And finally I come to the part which you guys are waiting for; the ghost stories. In the early 70’s, there were stories circulating about some army camps being haunted. I was not sure whether to believe them or not, but soldiers being soldiers, it was fun to listen and retell these stories. As far as I can recall, there were five army camps that were rumoured to be haunted. The first was Pulau Tekong Camp (I think it was the camp further inland - cannot remember if it was Camp I or II) where I did one in-camp training in the 80’s. Another was Tampines Camp. The third was the Magazine Tower 2 of Safti (now called Pasir Laba Camp). I myself have done a few guard duties here and never experienced anything worth telling. The fourth was the School of Combat Engineers in Pulau Blakang Mati (Sentosa). The fifth, and most famous (‘spiritwise’) was 2 SIR.
When I doing my Section Leaders Course in Safti after completing my BMT (basic military training) also at Safti, some of my new platoon mates who joined us had done their BMT in 2 SIR. They told us many ghost stories about this place. Unfortunately I can only recall a bit. For example, they said that at night they often heard people moving about in their bunks; but they were too frightened to get up to check. One particular recruit, quite a fat chap, often woke up in the morning to find that his sleeping position had somehow been reversed. I am sorry I don’t remember much else.
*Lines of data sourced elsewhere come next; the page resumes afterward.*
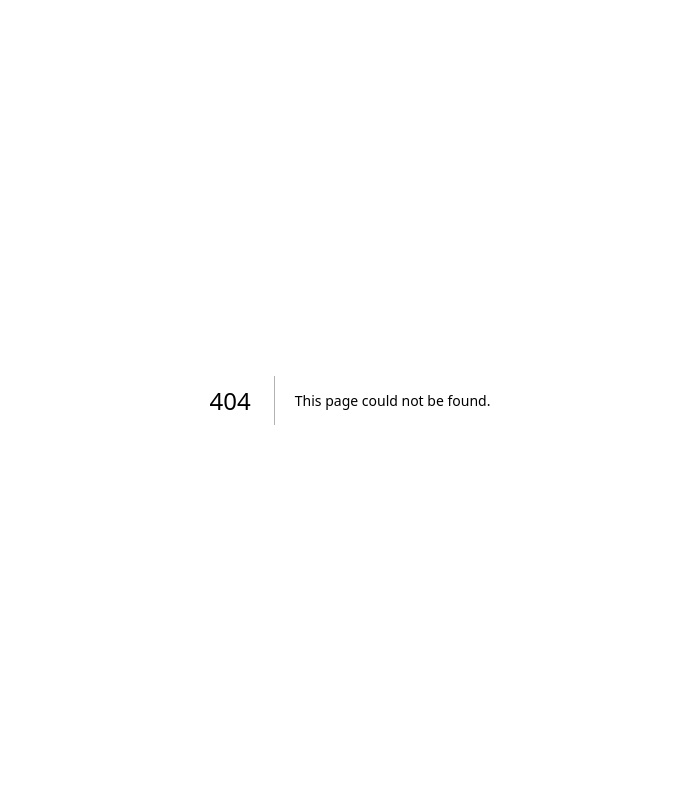
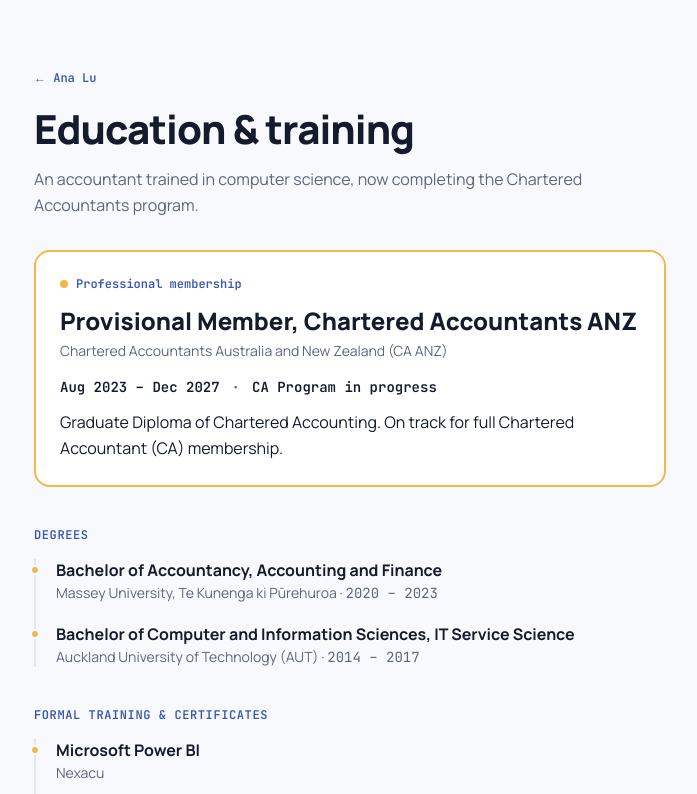
Before and after one commit to anasta-lu/myspace, a Next.js app: page /education in a window 1280 px wide. Before the commit this address had no page. Shown: the top 794 px of the page, without its empty margins (290-987 px from the left). Built offline with nearby package versions, Linux system fonts and the light colour scheme.

Commit message:
Add Education & training page and CA ANZ badge on hero
Co-Authored-By: Claude Opus 5.5 (1M context) <noreply@anthropic.com>
Claude-Session: https://claude.ai/code/session_01RrsNRpp8svnJw7ERBoNwd1

```diff
--- a/src/app/_components/hero.tsx
+++ b/src/app/_components/hero.tsx
@@ -19,6 +19,13 @@ export function Hero() {
         <span className="h-2 w-2 rounded-full bg-amber" aria-hidden="true" />
         Ana Lu · Financial & Systems Accountant · Sydney
       </p>
+      <a
+        href="/education"
+        className="print-outline mt-3 inline-flex items-center gap-1.5 rounded-full border border-amber bg-amber/15 px-3 py-1 text-xs font-bold text-ink hover:bg-amber/25"
+      >
+        Provisional Member, CA ANZ
+        <span className="font-mono font-semibold text-muted">· CA due 2027</span>
+      </a>
       <h1 className="mt-4 text-[2rem] font-extrabold leading-[1.1] tracking-tight [text-wrap:balance] md:text-5xl">
         Financial accountant who fixes{" "}
         <span className="bg-[linear-gradient(transparent_62%,rgb(var(--amber)/0.5)_62%)] [box-decoration-break:clone]">
--- /dev/null
+++ b/src/app/education/page.tsx
@@ -0,0 +1,106 @@
+import type { Metadata } from "next";
+import Link from "next/link";
+import { MobileCtaBar } from "@/app/_components/hero";
+import {
+  degrees,
+  professional,
+  training,
+  type Qualification,
+} from "@/lib/education";
+
+export const metadata: Metadata = {
+  title: "Education & Training | Ana Lu",
+  description:
+    "Ana Lu: Provisional Member of CA ANZ, degrees in accountancy and computer science, and formal Power BI and Excel training.",
+};
+
+function Entry({ q }: { q: Qualification }) {
+  return (
+    <li className="relative break-inside-avoid">
+      <span
+        className="absolute -left-[1.6rem] top-1.5 h-2.5 w-2.5 rounded-full border-2 border-page bg-amber"
+        aria-hidden="true"
+      />
+      <h3 className="font-bold leading-snug">{q.title}</h3>
+      <p className="mt-0.5 text-sm text-muted">
+        {q.provider}
+        {q.dates && (
+          <>
+            {" · "}
+            <span className="font-mono tabular-nums">{q.dates}</span>
+          </>
+        )}
+      </p>
+      {q.status && (
+        <p className="mt-1 font-mono text-xs font-semibold text-signal">
+          {q.status}
+        </p>
+      )}
+      {q.note && <p className="mt-1.5 max-w-prose leading-relaxed">{q.note}</p>}
+    </li>
+  );
+}
+
+function Group({ label, items }: { label: string; items: Qualification[] }) {
+  return (
+    <section aria-label={label} className="mt-10">
+      <h2 className="font-mono text-xs font-semibold uppercase tracking-wider text-signal">
+        {label}
+      </h2>
+      <ol className="mt-4 grid gap-5 border-l-2 border-line pl-5">
+        {items.map((q) => (
+          <Entry key={q.title} q={q} />
+        ))}
+      </ol>
+    </section>
+  );
+}
+
+export default function EducationPage() {
+  return (
+    <main className="pb-24 md:pb-0">
+      <div className="mx-auto max-w-2xl px-5 pt-8 pb-16 md:pt-16">
+        <Link
+          href="/"
+          className="print-hide font-mono text-xs font-semibold text-signal hover:underline"
+        >
+          ← Ana Lu
+        </Link>
+        <h1 className="mt-4 text-[2rem] font-extrabold leading-tight tracking-tight [text-wrap:balance] md:text-5xl">
+          Education & training
+        </h1>
+        <p className="mt-3 max-w-prose leading-relaxed text-muted">
+          An accountant trained in computer science, now completing the
+          Chartered Accountants program.
+        </p>
+
+        <section
+          aria-labelledby="ca-title"
+          className="print-outline mt-8 rounded-2xl border-2 border-amber bg-card p-5 md:p-6"
+        >
+          <p className="flex items-center gap-2 font-mono text-xs font-semibold text-signal">
+            <span className="h-2 w-2 rounded-full bg-amber" aria-hidden="true" />
+            Professional membership
+          </p>
+          <h2
+            id="ca-title"
+            className="mt-3 text-2xl font-extrabold leading-snug [text-wrap:balance]"
+          >
+            {professional.title}
+          </h2>
+          <p className="mt-1 text-sm text-muted">{professional.provider}</p>
+          <p className="mt-4 flex flex-wrap items-baseline gap-x-3 gap-y-1 font-mono text-sm font-semibold tabular-nums">
+            <span>{professional.dates}</span>
+            <span className="text-muted">·</span>
+            <span>{professional.status}</span>
+          </p>
+          <p className="mt-3 max-w-prose leading-relaxed">{professional.note}</p>
+        </section>
+
+        <Group label="Degrees" items={degrees} />
+        <Group label="Formal training & certificates" items={training} />
+      </div>
+      <MobileCtaBar />
+    </main>
+  );
+}
--- /dev/null
+++ b/src/lib/education.ts
@@ -0,0 +1,49 @@
+export type Qualification = {
+  title: string;
+  provider: string;
+  dates: string;
+  status?: string;
+  note?: string;
+};
+
+export const professional: Qualification = {
+  title: "Provisional Member, Chartered Accountants ANZ",
+  provider: "Chartered Accountants Australia and New Zealand (CA ANZ)",
+  dates: "Aug 2023 – Dec 2027",
+  status: "CA Program in progress",
+  note: "Graduate Diploma of Chartered Accounting. On track for full Chartered Accountant (CA) membership.",
+};
+
+export const degrees: Qualification[] = [
+  {
+    title: "Bachelor of Accountancy, Accounting and Finance",
+    provider: "Massey University, Te Kunenga ki Pūrehuroa",
+    dates: "2020 – 2023",
+  },
+  {
+    title: "Bachelor of Computer and Information Sciences, IT Service Science",
+    provider: "Auckland University of Technology (AUT)",
+    dates: "2014 – 2017",
+  },
+];
+
+export const training: Qualification[] = [
+  {
+    title: "Microsoft Power BI",
+    provider: "Nexacu",
+    dates: "",
+    note: "Formal training in data modelling, DAX and reporting.",
+  },
+  {
+    title: "Microsoft Excel, Expert",
+    provider: "Nexacu",
+    dates: "",
+    note: "Formal training in advanced modelling, Power Query and automation.",
+  },
+  {
+    title: "MYOB Essentials",
+    provider: "MYOB",
+    dates: "",
+    status: "Certificate of Completion",
+  },
+];
```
My brother David who served as a corporal in the demolition platoon in 2 SIR in 1971/72 used to tell us about one of the toilets being haunted. Apparently the corpses of soldiers who were killed in Kota Tinggi during the Indonesian Confrontation were brought back from Malaysia and ‘washed’ in this toilet. According to Peter, their decomposed bodies were brought back to this camp for the Malay burial rituals. As to what actually happened to those dead soldiers, I will let Peter give you the gory details in the next post.
Recently, I emailed my brother David, who is now in Perth, if he remembered those ghost stories that he used to tell us, and his reply was; Yes, definitely. This is what he wrote:
“2 SIR comprised of 2 camps, divided by a road. Most of the platoons, including HQ, guard house, main parade square were located on one side, while demolition and other support platoons like mortar were in the other camp. Both camps were located on top of small hills.
It was in the smaller camp that most of the so-called "ghost sightings" were made. I was in Demolition platoon, after my section leader course .... that was sometime around 1971-1972.
One of the most common stories was that around late evening, say, 6.30 pm till 7 pm, a young lady in white runs across the road near the canteen. The other story was that people often heard weird crying sounds when they were showering.
I have a true personal experience. It was a Saturday night. I was then on duty (don’t think it was guard duty) and was sleeping on a mattress in the office of the Demoliton platoon. Around midnight, I was awakened up by marching sounds just outside the office .... up and down .... clog, clog, clog ..... I tried to stand up but just could not - maybe my legs went soft. It went on for a few minutes then stopped. I could not sleep for another few hours and was too scared to go out to investigate. Next morning, I checked around to see if there were any soldiers who stayed over the weekend - none .... anyway who wants to stay in camp over the weekend.
Many years later, when i was working for Citibank, I heard from colleagues that the hill where our camp was located used to be execution grounds for Japanese soldiers during WW2. Opposite 2 SIR, in the Moonbeam Terrace hills, it was also another execution and burial grounds during WW2.
The Hokkien soldiers in our support platoons were especially strong believers that the camp was haunted. One private soldier even painted a big picture of a tiger on the wall of one building (don’t know why he was not punished for it ), but he got very sick a few days later. As usual, the other soldiers blamed it on the 'ghosts'.
Well that’s about it, more sounds and rumours actually ...... nothing like what you see in Liao Zhai. However, my personal story is true. In fact it’s the only "encounter" I have ever had in my life.”